On June 20, the US Department of Health and Human Services (HHS) hosted a public hearing in Washington, DC, to seek input from a variety of stakeholders on their “ReImagine HHS: Accelerate Clinical Innovation” initiative.
Mark Carol, MD, CEO of SonaCare Medical and Chairman of the Focused Ultrasound Working Group – which was established via the Foundation’s partnership with the Medical Imaging Technology Association (MITA) – was one of several speakers to address the panel, which included representatives from HHS, the National Institutes of Health (NIH), the Food and Drug Administration (FDA), and the Center for Medicare and Medicaid Services (CMS). Representatives from other leading medical device trade organizations and biomedical advocacy organizations also provided comments.
Carol, speaking on behalf of the Focused Ultrasound Foundation-MITA Focused Ultrasound Working Group, which represents several focused ultrasound manufacturers, made recommendations to address the lag time between FDA approval and CMS reimbursement, including:
- Make the payment and coverage process more transparent, accountable, predictable, and collaborative.
- Use available alternate resources, including externally collected and international data, to make determinations of ‘reasonable and necessary.’
- Grant provisional coverage to new technologies that have FDA clearance/approval.
- Assign an appropriate New Technology Ambulatory Payment Classification within 30 days of FDA clearance or approval of new technologies.
Carol cited partial gland prostate ablation (using focused ultrasound) as a prime example of how a potentially life-saving technology can fall between the cracks of FDA approval and CMS reimbursement. The procedure was authorized by the FDA, but lack of reimbursement forces patients to pay for treatment out of their own pockets. This limited utilization also makes it difficult to gather data needed for CMS to make a reimbursement decision.
To conclude, Carol said, “Modern medical technologies require a modern regulatory and reimbursement framework to be brought to market efficiently and adopted by healthcare providers expediently. The current coding, coverage, and payment processes present costly and time-consuming challenges due to a lack of transparency, accountability, predictability, and proactive encouragement of new technology, which limits patient access to better treatments and companies’ abilities to remain in the US market, or in business at all.”

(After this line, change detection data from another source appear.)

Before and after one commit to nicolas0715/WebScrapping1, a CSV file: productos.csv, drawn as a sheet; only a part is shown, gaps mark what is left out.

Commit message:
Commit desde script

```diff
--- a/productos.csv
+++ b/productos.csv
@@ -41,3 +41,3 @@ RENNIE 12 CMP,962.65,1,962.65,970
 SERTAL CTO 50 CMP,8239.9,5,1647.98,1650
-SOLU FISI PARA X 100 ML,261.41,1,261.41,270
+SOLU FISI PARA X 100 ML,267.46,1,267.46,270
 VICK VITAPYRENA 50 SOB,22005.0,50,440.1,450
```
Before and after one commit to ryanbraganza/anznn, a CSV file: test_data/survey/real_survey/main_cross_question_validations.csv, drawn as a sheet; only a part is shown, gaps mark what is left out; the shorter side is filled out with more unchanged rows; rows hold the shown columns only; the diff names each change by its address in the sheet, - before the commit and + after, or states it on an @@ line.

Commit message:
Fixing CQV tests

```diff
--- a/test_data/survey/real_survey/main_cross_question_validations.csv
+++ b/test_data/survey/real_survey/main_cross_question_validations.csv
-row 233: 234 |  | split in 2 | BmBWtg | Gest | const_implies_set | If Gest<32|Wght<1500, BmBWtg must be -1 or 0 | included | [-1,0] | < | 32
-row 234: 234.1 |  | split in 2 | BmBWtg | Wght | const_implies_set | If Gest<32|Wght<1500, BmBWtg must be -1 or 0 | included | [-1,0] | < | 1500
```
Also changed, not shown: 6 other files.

In April 2018, MITA and the Foundation formed a working group with the goal of raising awareness of focused ultrasound technology among policymakers, payors, and medical specialty societies. The ultimate aim is to reduce barriers to commercialization and widespread patient access to focused ultrasound therapies.